PROBLEM TO SOLVE: Scan the entries for lines with the word "style" and copy those lines.

- Opening Delimiter -

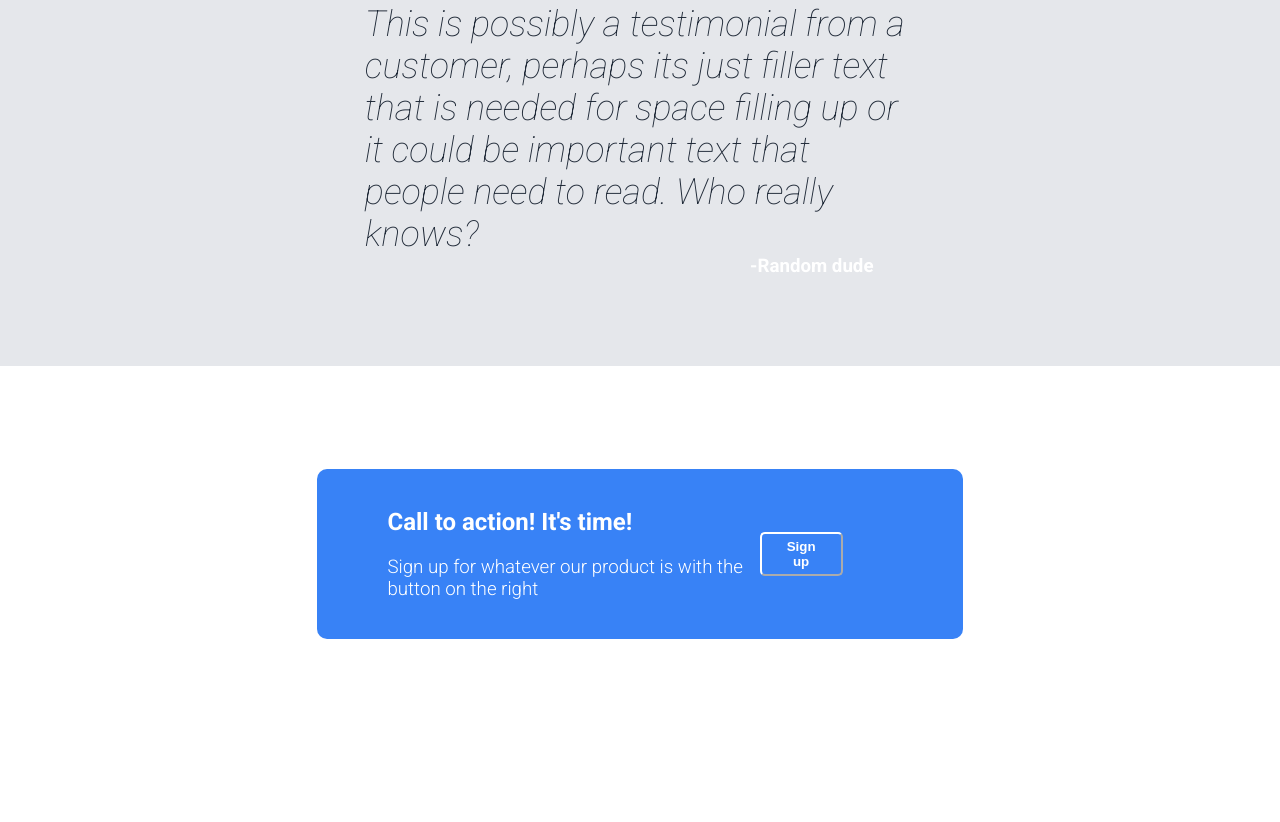
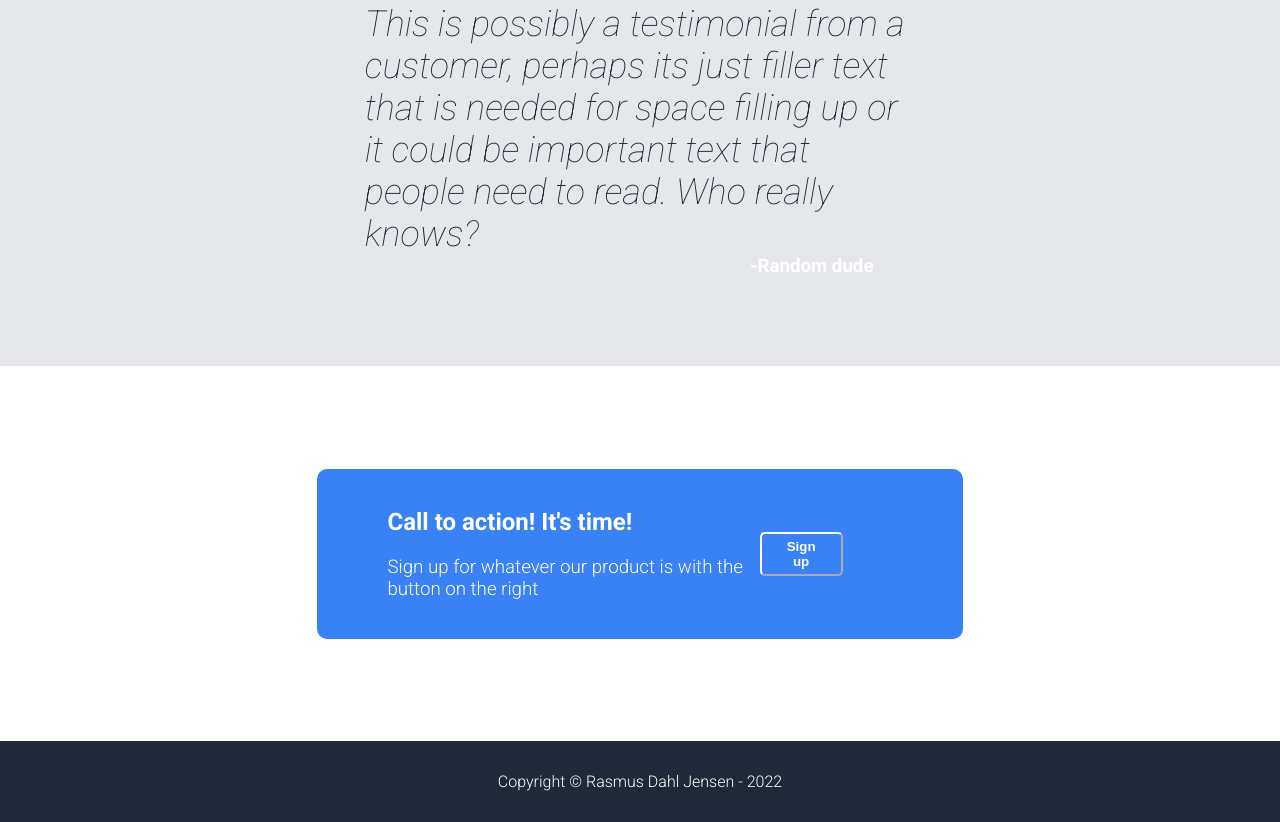
Before and after one commit to RasmusDahlJensen/Flexbox-landing-page, a plain HTML site: page index.html in a window 1280 px wide. Shown: the part 1427-2249 px from the top of the page. Before the commit the page ends 2168 px from the top, so only its background shows below. Drawn offline with Linux system fonts and the light colour scheme.

Commit message:
Finished the entire project

```diff
--- a/assets/style.css
+++ b/assets/style.css
@@ -215,3 +215,11 @@ img{
 .actiontext h3{
     font-weight: 300;
 }
+
+footer{
+    background-color: #1F2937;
+    padding: 15px;
+    color: white;
+    font-weight: 300;
+    text-align: center;
+}
--- a/index.html
+++ b/index.html
@@ -94,6 +94,7 @@
 
 <!-- Footer -->
     <footer>
+        <p>Copyright © Rasmus Dahl Jensen - 2022</p>
     </footer>
 
 </body>
```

- Closing Delimiter -

TASK RESULT:
--- a/assets/style.css
+++ b/assets/style.css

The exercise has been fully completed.